Sometimes you just have to take a break from watching the news, though, and yesterday I found something that made me very happy. It's an incomplete set of DVDs of The Saint, starring Roger Moore before he went on to Bond stardom. I remember loving these as a kid, and I bought all that were left in the charity shop, hoping that they would still be fun to watch.

I watched the first one last night, and loved it.

The Talented Husband was first broadcast in 1962, and you can tell right from the start that they had a decent budget - there was location filming (a railway station, the Saint's car driving along, a small town street), and the unfortunate wife of the Talented Husband was Patricia Roc, a well known actress who co-starred with Margaret Lockwood in The Wicked Lady. The Avengers at the same time had a much more limited budget, and they were still doing the episodes mostly live, rather than on film, as the Saint was. 1962 was the year that Cathy Gale left the Avengers, so it's interesting to compare the two series.
Despite a couple of good parts for women, this episode of the Saint doesn't pass the Bechdel Test - they never actually speak to each other, but the woman insurance investigator is treated as a professional by the Saint when they join forces.

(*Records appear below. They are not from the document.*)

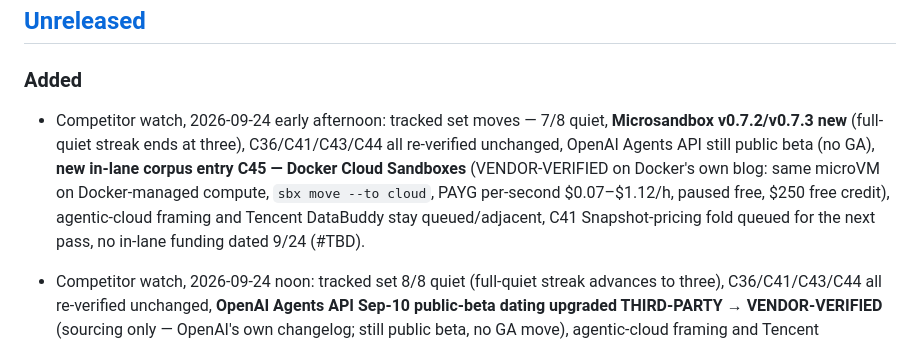
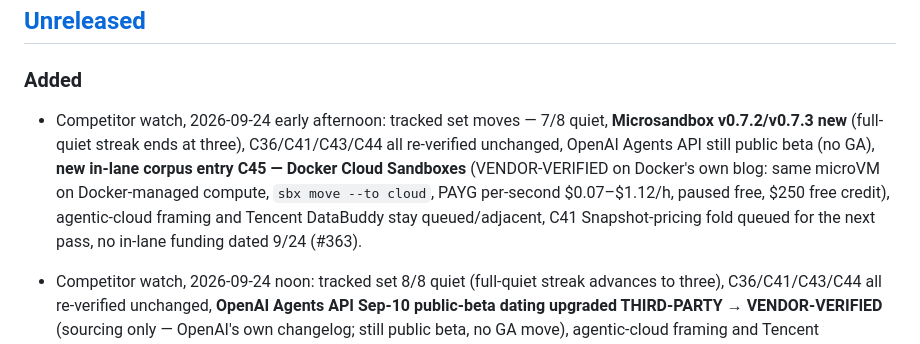
Before and after one commit to ntindle/spark-vm, a Markdown page: CHANGELOG.md, the part around the change. Rendered like a GitHub page.

Commit message:
changelog: fill PR number for early-afternoon watch (#363)

```diff
--- a/CHANGELOG.md
+++ b/CHANGELOG.md
@@ -38,7 +38,7 @@ This changelog only works if entries land with the change, not after it:
 
 ### Added
 
-- Competitor watch, 2026-09-24 early afternoon: tracked set moves — 7/8 quiet, **Microsandbox v0.7.2/v0.7.3 new** (full-quiet streak ends at three), C36/C41/C43/C44 all re-verified unchanged, OpenAI Agents API still public beta (no GA), **new in-lane corpus entry C45 — Docker Cloud Sandboxes** (VENDOR-VERIFIED on Docker's own blog: same microVM on Docker-managed compute, `sbx move --to cloud`, PAYG per-second $0.07–$1.12/h, paused free, $250 free credit), agentic-cloud framing and Tencent DataBuddy stay queued/adjacent, C41 Snapshot-pricing fold queued for the next pass, no in-lane funding dated 9/24 (#TBD).
+- Competitor watch, 2026-09-24 early afternoon: tracked set moves — 7/8 quiet, **Microsandbox v0.7.2/v0.7.3 new** (full-quiet streak ends at three), C36/C41/C43/C44 all re-verified unchanged, OpenAI Agents API still public beta (no GA), **new in-lane corpus entry C45 — Docker Cloud Sandboxes** (VENDOR-VERIFIED on Docker's own blog: same microVM on Docker-managed compute, `sbx move --to cloud`, PAYG per-second $0.07–$1.12/h, paused free, $250 free credit), agentic-cloud framing and Tencent DataBuddy stay queued/adjacent, C41 Snapshot-pricing fold queued for the next pass, no in-lane funding dated 9/24 (#363).
 - Competitor watch, 2026-09-24 noon: tracked set 8/8 quiet (full-quiet streak advances to three), C36/C41/C43/C44 all re-verified unchanged, **OpenAI Agents API Sep-10 public-beta dating upgraded THIRD-PARTY → VENDOR-VERIFIED** (sourcing only — OpenAI's own changelog; still public beta, no GA move), agentic-cloud framing and Tencent DataBuddy stay queued/adjacent, C44 paren-balance nit adopted, no new corpus entries, no in-lane launches/pricing/funding dated 9/24 (#359).
 - Competitor watch, 2026-09-24 late evening: tracked set 8/8 quiet, Vercel Drives still public beta (25th pass, GA watch now once-daily per the P49 cadence decision), **new in-lane corpus entry C44 — Google Gemini Enterprise Agent Platform sandboxes (Computer Use + Shell) GA** (VENDOR-VERIFIED on Google's own release notes), Docker CVE pair confirmed already-closed, watch-review nits adopted (#352).
 
```
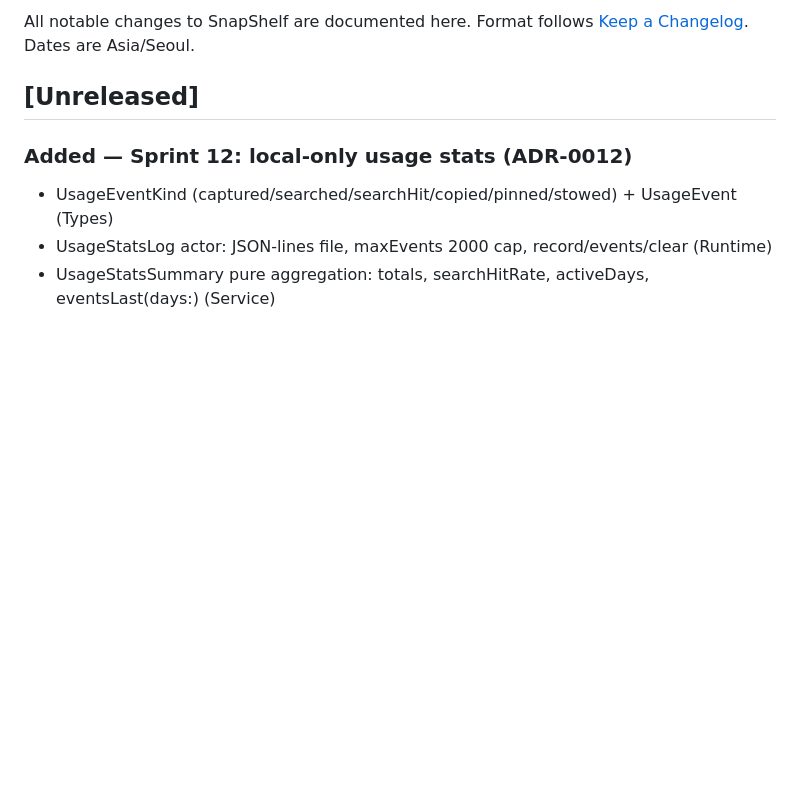
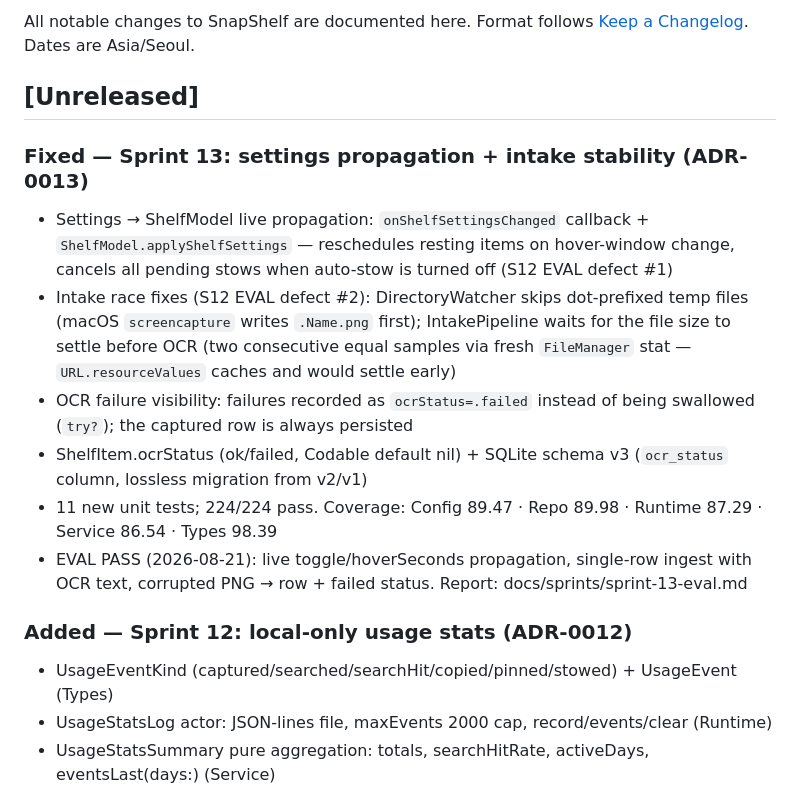
Before and after one commit to CodingLifeLabs/SnapShelf, a Markdown page: CHANGELOG.md, the part around the change. Rendered like a GitHub page; blank space fills up the shorter version.

```diff
--- a/CHANGELOG.md
+++ b/CHANGELOG.md
@@ -4,6 +4,23 @@ All notable changes to SnapShelf are documented here.
 Format follows [Keep a Changelog](https://keepachangelog.com/). Dates are Asia/Seoul.
 
 ## [Unreleased]
+
+### Fixed — Sprint 13: settings propagation + intake stability (ADR-0013)
+- Settings → ShelfModel live propagation: `onShelfSettingsChanged` callback +
+  `ShelfModel.applyShelfSettings` — reschedules resting items on hover-window change,
+  cancels all pending stows when auto-stow is turned off (S12 EVAL defect #1)
+- Intake race fixes (S12 EVAL defect #2): DirectoryWatcher skips dot-prefixed temp files
+  (macOS `screencapture` writes `.Name.png` first); IntakePipeline waits for the file size
+  to settle before OCR (two consecutive equal samples via fresh `FileManager` stat —
+  `URL.resourceValues` caches and would settle early)
+- OCR failure visibility: failures recorded as `ocrStatus=.failed` instead of being
+  swallowed (`try?`); the captured row is always persisted
+- ShelfItem.ocrStatus (ok/failed, Codable default nil) + SQLite schema v3
+  (`ocr_status` column, lossless migration from v2/v1)
+- 11 new unit tests; 224/224 pass. Coverage: Config 89.47 · Repo 89.98 · Runtime 87.29 ·
+  Service 86.54 · Types 98.39
+- EVAL PASS (2026-08-21): live toggle/hoverSeconds propagation, single-row ingest with
+  OCR text, corrupted PNG → row + failed status. Report: docs/sprints/sprint-13-eval.md
 
 ### Added — Sprint 12: local-only usage stats (ADR-0012)
 - UsageEventKind (captured/searched/searchHit/copied/pinned/stowed) + UsageEvent (Types)
```
Also changed, not shown: docs/quality.md (+2 -2 lines), docs/sprints/sprint-13-eval.md (added, +68 -0 lines).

It also struck me that no-one seemed to think it was unusual to see an Italian running a British pub/hotel, where the Saint stays when he arrives in the small town of Cookham.